The idea is to start taking action without waiting for someone to tell us to. A good modern-day example is Greta Thunberg, who has shown how far such an initiative can go.

Eugen Blume

A schoolgirl sitting in front of parliament with a sign in her hand and going on strike against climate change – a simple gesture that has given rise to a big movement. This example shows that every individual has more power within them than they think, and need only find the courage to use it.
Beuys had great faith not only in people, but also in nature, which he conceived of as a subject. This has already become a reality in a few countries, such as Ecuador, where nature is conceived of as a legal person and is granted rights on that basis. To what extent did Beuys address the question of what would happen if animals and nature itself were to be granted rights of their own?
Animals appeared in Beuys's work early on. In the 1950s, when he was still doing conventional sculptures and drawings, his works featured a whole menagerie of animals, especially deer and hares. But Beuys soon became convinced that these traditional forms and sculptures were no longer the right media to really make a difference. Which is why he went into teaching and politics. In 1967, he founded the "German Students’ Party", most of whose members were animals.

The fact that he regarded animals as regular members of a political party goes to show that very early on Beuys called for legal standing to be granted to all living beings, including animals and even plants.

Eugen Blume

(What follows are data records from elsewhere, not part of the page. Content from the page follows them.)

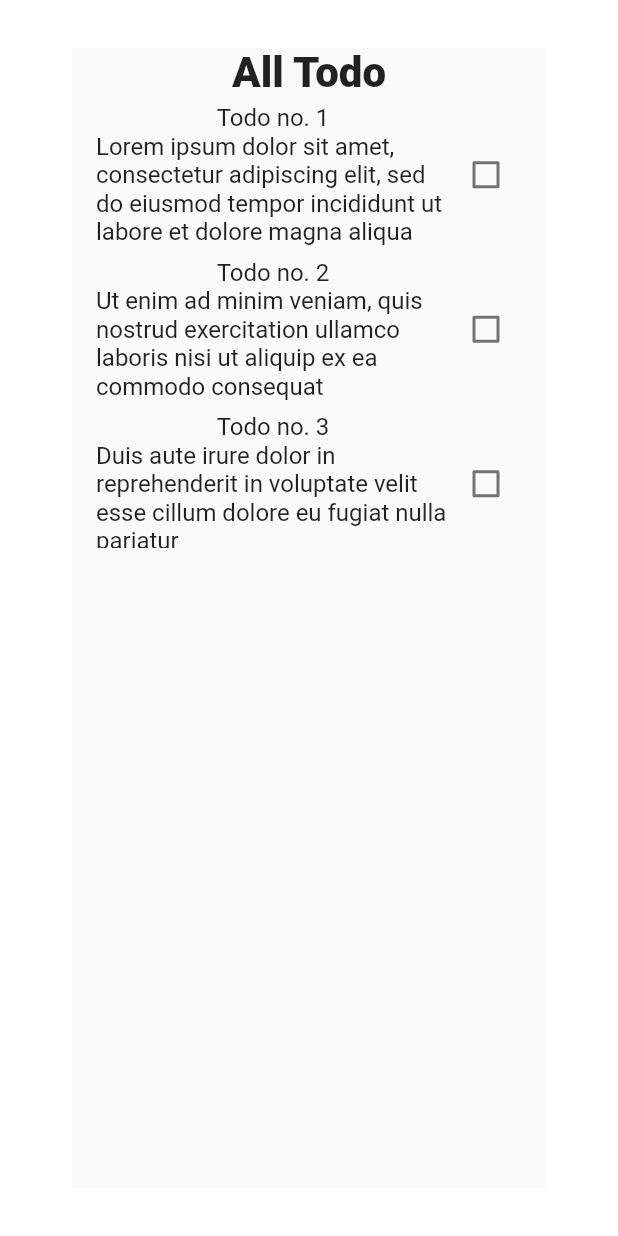
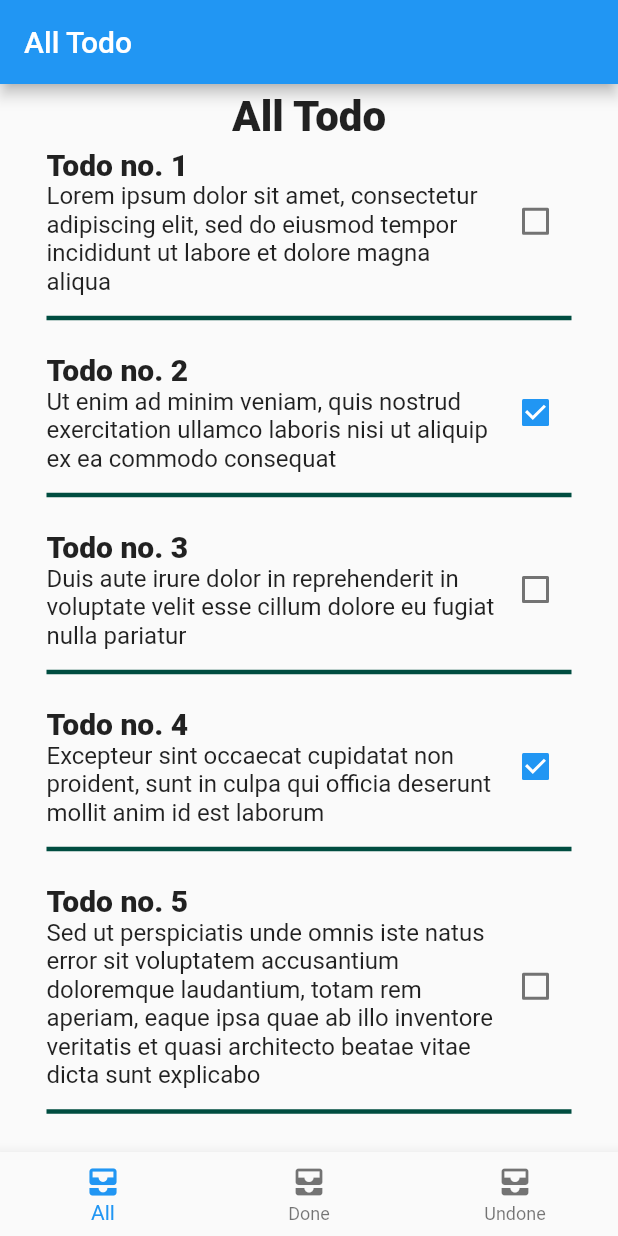
Before and after one commit to ttranphuc99/todoapp_flutter, a Flutter app: the screen it shows after launch, on a phone screen of 412 x 824 dp. Run offline on Flutter 3.47's test engine with Material 2 defaults, Android fonts, the phone set to English and light mode, and no system bars; our stand-ins replace rxdart.

Commit message:
complete show data

```diff
--- a/lib/main.dart
+++ b/lib/main.dart
@@ -1,5 +1,5 @@
 import 'package:flutter/material.dart';
-import 'package:todo_app/src/screens/list_todo_scr.dart';
+import 'package:todo_app/src/widget/layout.dart';
 
 void main() {
   runApp(MyApp());
@@ -9,21 +9,6 @@ class MyApp extends StatelessWidget {
   // This widget is the root of your application.
   @override
   Widget build(BuildContext context) {
-    return MaterialApp(
-      title: 'Flutter Demo',
-      theme: ThemeData(
-        // This is the theme of your application.
-        //
-        // Try running your application with "flutter run". You'll see the
-        // application has a blue toolbar. Then, without quitting the app, try
-        // changing the primarySwatch below to Colors.green and then invoke
-        // "hot reload" (press "r" in the console where you ran "flutter run",
-        // or simply save your changes to "hot reload" in a Flutter IDE).
-        // Notice that the counter didn't reset back to zero; the application
-        // is not restarted.
-        primarySwatch: Colors.blue,
-      ),
-      home: ListTodo()
-    );
+    return Layout();
   }
 }
--- /dev/null
+++ b/lib/src/const/app_title.dart
@@ -0,0 +1 @@
+const CONST_TITLE = ['All Todo', 'Done Todo', 'Undone Todo'];
--- a/lib/src/const/default_todo_lst.dart
+++ b/lib/src/const/default_todo_lst.dart
@@ -19,7 +19,7 @@ List<Todo> generateDefaultTodoList() {
       2,
       'Todo no. 2',
       'Ut enim ad minim veniam, quis nostrud exercitation ullamco laboris nisi ut aliquip ex ea commodo consequat',
-      false,
+      true,
       DateTime.now());
   // add toDo obj into list
   listTodo.add(newTodo);
@@ -39,7 +39,7 @@ List<Todo> generateDefaultTodoList() {
       4,
       'Todo no. 4',
       'Excepteur sint occaecat cupidatat non proident, sunt in culpa qui officia deserunt mollit anim id est laborum',
-      false,
+      true,
       DateTime.now());
   // add toDo obj into list
   listTodo.add(newTodo);
--- a/lib/src/screens/list_todo_scr.dart
+++ b/lib/src/screens/list_todo_scr.dart
@@ -1,9 +1,17 @@
 import 'package:flutter/cupertino.dart';
 import 'package:flutter/material.dart';
 import 'package:todo_app/src/blocs/todo_bloc.dart';
+import 'package:todo_app/src/const/app_title.dart';
+import 'package:todo_app/src/models/todo.dart';
 import 'package:todo_app/src/widget/todo_widget.dart';
 
 class ListTodo extends StatefulWidget {
+  // variable hold the mode of the screen
+  final num mode;
+
+  // constructor for this screen
+  const ListTodo({Key key, this.mode}) : super(key: key);
+
   @override
   _ListTodoState createState() => _ListTodoState();
 }
@@ -18,11 +26,17 @@ class _ListTodoState extends State<ListTodo> {
   }
 
   @override
+  void didUpdateWidget(covariant ListTodo oldWidget) {
+    super.didUpdateWidget(oldWidget);
+    _bloc.loadListTodo(widget.mode);
+  }
+
+  @override
   Widget build(BuildContext context) {
     return Container(
         height: double.infinity,
         child: Container(
-          padding: EdgeInsets.symmetric(horizontal: 48, vertical: 32),
+          padding: EdgeInsets.symmetric(horizontal: 15, vertical: 5),
           child: Scaffold(
             body:  Column(
               children: [
@@ -36,17 +50,16 @@ class _ListTodoState extends State<ListTodo> {
                       }
                       var listTodo = snapshot.data;
 
-                      return SizedBox(
-                        height: 300,
+                      return Expanded(
                         child: ListView.builder(
                           itemCount: listTodo.length,
                           itemBuilder: (listViewContext, index) {
-                            return TodoWidget().buildElement(listTodo[index], handleChange);
+                            return TodoWidget().buildElement(listTodo[index], handleChangeIsDone);
                           },
                         )
                       );
                     }
-                    _bloc.loadListTodo(0);
+                    _bloc.loadListTodo(widget.mode);
                     return Text('Loading');
                   },
                 )
@@ -58,10 +71,13 @@ class _ListTodoState extends State<ListTodo> {
 
   Widget _buildTitle() {
     return Text(
-      'All Todo',
+      CONST_TITLE[widget.mode],
       style: TextStyle(fontWeight: FontWeight.w900, fontSize: 28),
     );
   }
 
-  void handleChange() {}
+  void handleChangeIsDone(Todo editedTodo) {
+    _bloc.changeStatus(editedTodo);
+    _bloc.loadListTodo(widget.mode);
+  }
 }
--- /dev/null
+++ b/lib/src/widget/layout.dart
@@ -0,0 +1,52 @@
+import 'package:flutter/material.dart';
+import 'package:todo_app/src/const/app_title.dart';
+import 'package:todo_app/src/screens/list_todo_scr.dart';
+
+class Layout extends StatefulWidget {
+  @override
+  _LayoutState createState() => _LayoutState();
+}
+
+class _LayoutState extends State<Layout> {
+  num _selectedMode = 0;
+
+  // This widget is the root of your application.
+  @override
+  Widget build(BuildContext context) {
+    return MaterialApp(
+      title: 'Flutter Demo',
+      theme: ThemeData(
+        primarySwatch: Colors.blue,
+      ),
+      home: Scaffold(
+        appBar: AppBar(title: Text(CONST_TITLE[_selectedMode])),
+        body: ListTodo(mode: _selectedMode),
+        bottomNavigationBar: BottomNavigationBar(
+          items: [
+            BottomNavigationBarItem(
+              icon: Icon(Icons.all_inbox),
+              label: 'All',
+            ),
+            BottomNavigationBarItem(
+              icon: Icon(Icons.all_inbox),
+              label: 'Done',
+            ),
+            BottomNavigationBarItem(
+              icon: Icon(Icons.all_inbox),
+              label: 'Undone',
+            ),
+          ],
+          currentIndex: _selectedMode,
+          selectedItemColor: Colors.blue,
+          onTap: _onMenuChange,
+        ),
+      ),
+    );
+  }
+
+  void _onMenuChange(newIndex) {
+    setState(() {
+      _selectedMode = newIndex;
+    });
+  }
+}
--- a/lib/src/widget/todo_widget.dart
+++ b/lib/src/widget/todo_widget.dart
@@ -2,28 +2,46 @@ import 'package:flutter/material.dart';
 import 'package:todo_app/src/models/todo.dart';
 
 class TodoWidget {
-  Widget buildElement(Todo todo, handleChange) {
+  Widget buildElement(Todo todo, handleChangeIsDone) {
     return ListTile(
-      title: Row(
+      title: Column(
+        children: [
+          Row(
             children: [
               Expanded(
                 child: Column(
                   children: [
                     // Title of todo
-                Text(todo.title),
+                    _buildTitle(todo),
                     // Content
-                Text(todo.content)
+                    Text(todo.content),
                   ],
                 ),
               ),
               Checkbox(
                   value: todo.isDone,
                   onChanged: (bool value) {
-              handleChange(value);
-            }
-          )
+                    todo.isDone = value;
+                    handleChangeIsDone(todo);
+                  }),
+            ],
+          ),
+          Divider(height: 30, thickness: 3, color: Colors.teal[900]),
         ],
       ),
     );
   }
+
+  Widget _buildTitle(Todo todo) {
+    return Align(
+      alignment: Alignment.topLeft,
+      child: Text(
+        todo.title,
+        style: TextStyle(
+          fontSize: 20,
+          fontWeight: FontWeight.w900,
+        ),
+      ),
+    );
   }
+}
```
Lines whose indentation alone changed are shown as unchanged.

Take present-day deforestation in Brazil, for example: what if every tree had legal standing, and felling such gigantic trees were tantamount to murder and liable to prosecution by the justice system? Then we’d really have a way to combat such madness.
You’ve curated Beuys exhibitions and you wrote your dissertation in college about the artist. What do you still find fascinating about him?
His idea that art is the only way of reforming society. At the time I thought to myself: My God, he must be a madman! But this way of using art to rethink society and the world has never left me since. Beuys remains an exceptional figure in this regard. No other artist has pushed the boundaries as far as he has.


About the interviewee

Eugen Blume Photo (detail): private Professor Blume served as the director of the Nationalgalerie at the Hamburger Bahnhof – Museum für Gegenwart – in Berlin till 2016. He is now curator of the Marx Collection and honorary professor at the Braunschweig Art Academy. He is the current head of the beuys 2021 project of the State of North Rhine-Westphalia in association with Heinrich Heine University in Düsseldorf.